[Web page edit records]
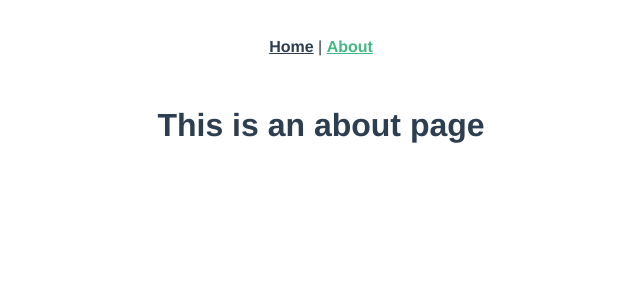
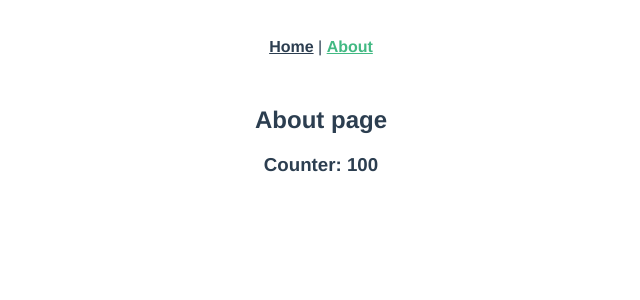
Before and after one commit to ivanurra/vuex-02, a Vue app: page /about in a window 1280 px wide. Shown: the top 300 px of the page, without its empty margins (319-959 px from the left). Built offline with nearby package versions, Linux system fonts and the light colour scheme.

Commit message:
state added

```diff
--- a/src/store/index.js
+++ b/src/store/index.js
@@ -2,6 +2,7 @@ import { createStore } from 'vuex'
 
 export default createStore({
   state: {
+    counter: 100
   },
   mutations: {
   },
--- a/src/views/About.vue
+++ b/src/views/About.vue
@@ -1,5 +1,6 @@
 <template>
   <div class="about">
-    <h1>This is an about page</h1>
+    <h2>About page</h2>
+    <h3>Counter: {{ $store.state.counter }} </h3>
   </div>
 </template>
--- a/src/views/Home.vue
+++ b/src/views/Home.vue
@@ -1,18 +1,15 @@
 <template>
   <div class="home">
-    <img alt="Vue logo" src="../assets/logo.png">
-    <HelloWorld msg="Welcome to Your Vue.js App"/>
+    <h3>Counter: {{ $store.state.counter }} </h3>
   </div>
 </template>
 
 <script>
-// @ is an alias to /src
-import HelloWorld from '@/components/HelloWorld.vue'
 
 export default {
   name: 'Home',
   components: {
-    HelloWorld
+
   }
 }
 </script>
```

> Work to complete: Copy, from the lines above, each one that holds "vuex".

> Answer space:
Before and after one commit to ivanurra/vuex-02, a Vue app: page /about in a window 1280 px wide. Shown: the top 300 px of the page, without its empty margins (319-959 px from the left). Built offline with nearby package versions, Linux system fonts and the light colour scheme.
@@ -2,6 +2,7 @@ import { createStore } from 'vuex'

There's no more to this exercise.